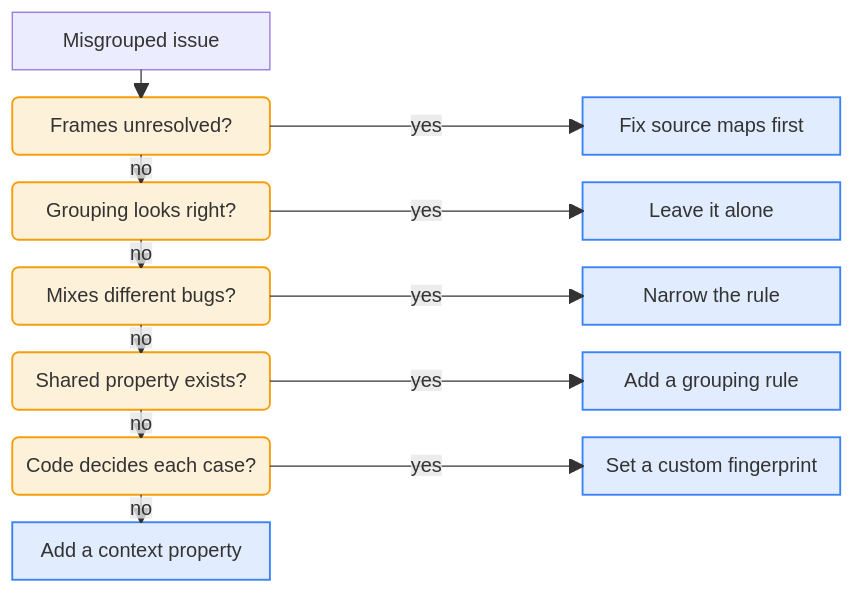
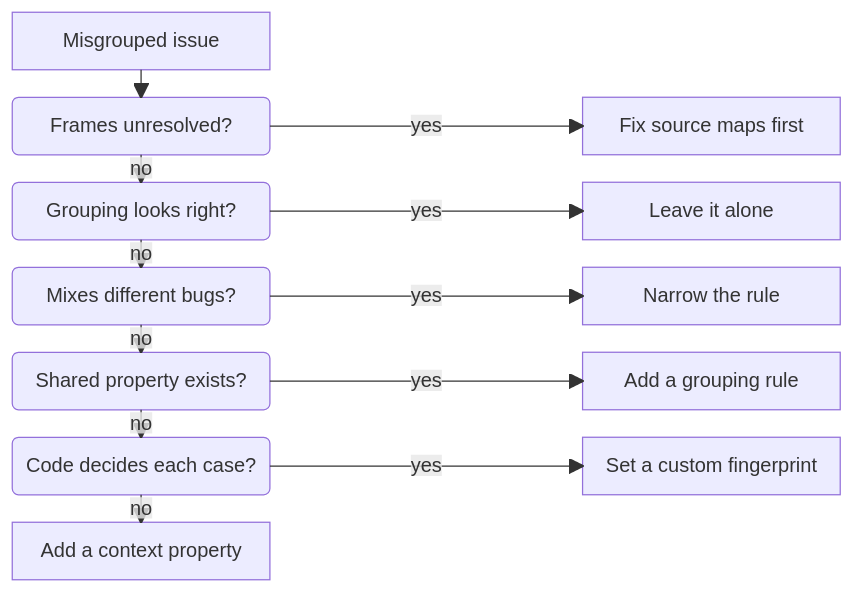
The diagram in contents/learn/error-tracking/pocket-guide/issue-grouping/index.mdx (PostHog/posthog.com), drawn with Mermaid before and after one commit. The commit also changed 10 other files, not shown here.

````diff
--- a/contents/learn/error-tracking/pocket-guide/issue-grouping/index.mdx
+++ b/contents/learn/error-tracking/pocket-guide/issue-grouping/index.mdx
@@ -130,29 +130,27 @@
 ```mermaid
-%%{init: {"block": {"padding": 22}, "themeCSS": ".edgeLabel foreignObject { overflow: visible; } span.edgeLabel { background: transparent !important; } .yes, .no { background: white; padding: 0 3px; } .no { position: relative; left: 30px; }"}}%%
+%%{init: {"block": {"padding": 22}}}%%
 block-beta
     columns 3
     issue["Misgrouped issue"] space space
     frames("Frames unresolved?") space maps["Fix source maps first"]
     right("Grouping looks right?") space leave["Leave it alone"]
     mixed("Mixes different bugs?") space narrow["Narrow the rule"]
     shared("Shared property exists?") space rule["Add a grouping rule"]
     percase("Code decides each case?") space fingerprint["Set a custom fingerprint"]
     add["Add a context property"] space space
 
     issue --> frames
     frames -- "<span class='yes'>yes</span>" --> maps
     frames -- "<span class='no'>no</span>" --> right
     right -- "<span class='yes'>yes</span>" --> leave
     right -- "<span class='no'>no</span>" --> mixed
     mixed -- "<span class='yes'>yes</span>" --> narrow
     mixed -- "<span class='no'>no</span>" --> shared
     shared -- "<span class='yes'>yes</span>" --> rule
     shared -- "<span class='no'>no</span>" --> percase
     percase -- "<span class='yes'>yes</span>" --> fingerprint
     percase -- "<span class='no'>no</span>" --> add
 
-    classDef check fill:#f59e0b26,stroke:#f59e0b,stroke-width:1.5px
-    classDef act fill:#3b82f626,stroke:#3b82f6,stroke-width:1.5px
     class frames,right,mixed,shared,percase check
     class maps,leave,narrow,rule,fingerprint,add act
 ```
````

========================

WORK TASK -
Once the pictures are set aside, give the listing again word for word.

FINAL ANSWER -
The diagram in contents/learn/error-tracking/pocket-guide/issue-grouping/index.mdx (PostHog/posthog.com), drawn with Mermaid before and after one commit. The commit also changed 10 other files, not shown here.

````diff
--- a/contents/learn/error-tracking/pocket-guide/issue-grouping/index.mdx
+++ b/contents/learn/error-tracking/pocket-guide/issue-grouping/index.mdx
@@ -130,29 +130,27 @@
 ```mermaid
-%%{init: {"block": {"padding": 22}, "themeCSS": ".edgeLabel foreignObject { overflow: visible; } span.edgeLabel { background: transparent !important; } .yes, .no { background: white; padding: 0 3px; } .no { position: relative; left: 30px; }"}}%%
+%%{init: {"block": {"padding": 22}}}%%
 block-beta
     columns 3
     issue["Misgrouped issue"] space space
     frames("Frames unresolved?") space maps["Fix source maps first"]
     right("Grouping looks right?") space leave["Leave it alone"]
     mixed("Mixes different bugs?") space narrow["Narrow the rule"]
     shared("Shared property exists?") space rule["Add a grouping rule"]
     percase("Code decides each case?") space fingerprint["Set a custom fingerprint"]
     add["Add a context property"] space space
 
     issue --> frames
     frames -- "<span class='yes'>yes</span>" --> maps
     frames -- "<span class='no'>no</span>" --> right
     right -- "<span class='yes'>yes</span>" --> leave
     right -- "<span class='no'>no</span>" --> mixed
     mixed -- "<span class='yes'>yes</span>" --> narrow
     mixed -- "<span class='no'>no</span>" --> shared
     shared -- "<span class='yes'>yes</span>" --> rule
     shared -- "<span class='no'>no</span>" --> percase
     percase -- "<span class='yes'>yes</span>" --> fingerprint
     percase -- "<span class='no'>no</span>" --> add
 
-    classDef check fill:#f59e0b26,stroke:#f59e0b,stroke-width:1.5px
-    classDef act fill:#3b82f626,stroke:#3b82f6,stroke-width:1.5px
     class frames,right,mixed,shared,percase check
     class maps,leave,narrow,rule,fingerprint,add act
 ```
````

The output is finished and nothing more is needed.